Problem to work on — Return the data below exactly as given, except for the images.

++++ Input material

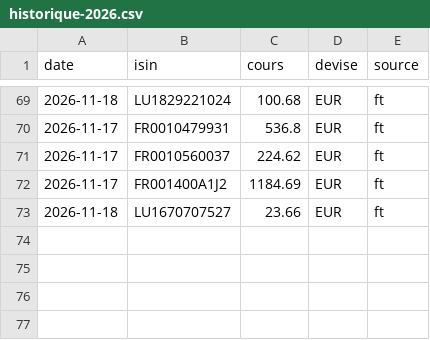
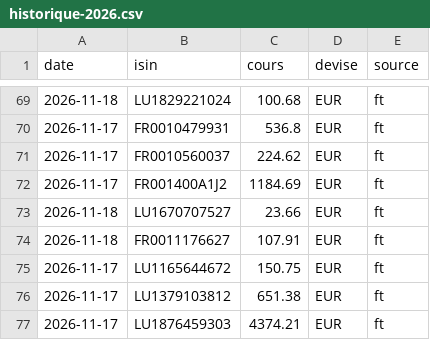
Before and after one commit to probourel-dev/mes-cours, a CSV file: donnees/historique-2026.csv, drawn as a sheet; only a part is shown, gaps mark what is left out; the diff names each change by its address in the sheet, - before the commit and + after, or states it on an @@ line.

```diff
--- a/donnees/historique-2026.csv
+++ b/donnees/historique-2026.csv
+row 74: 2026-11-18 | FR0011176627 | 107.91 | EUR | ft
+row 75: 2026-11-17 | LU1165644672 | 150.75 | EUR | ft
+row 76: 2026-11-17 | LU1379103812 | 651.38 | EUR | ft
+row 77: 2026-11-17 | LU1876459303 | 4374.21 | EUR | ft
```
Also changed, not shown: 2 other files.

++++++++

The completed task —
Before and after one commit to probourel-dev/mes-cours, a CSV file: donnees/historique-2026.csv, drawn as a sheet; only a part is shown, gaps mark what is left out; the diff names each change by its address in the sheet, - before the commit and + after, or states it on an @@ line.

```diff
--- a/donnees/historique-2026.csv
+++ b/donnees/historique-2026.csv
+row 74: 2026-11-18 | FR0011176627 | 107.91 | EUR | ft
+row 75: 2026-11-17 | LU1165644672 | 150.75 | EUR | ft
+row 76: 2026-11-17 | LU1379103812 | 651.38 | EUR | ft
+row 77: 2026-11-17 | LU1876459303 | 4374.21 | EUR | ft
```
Also changed, not shown: 2 other files.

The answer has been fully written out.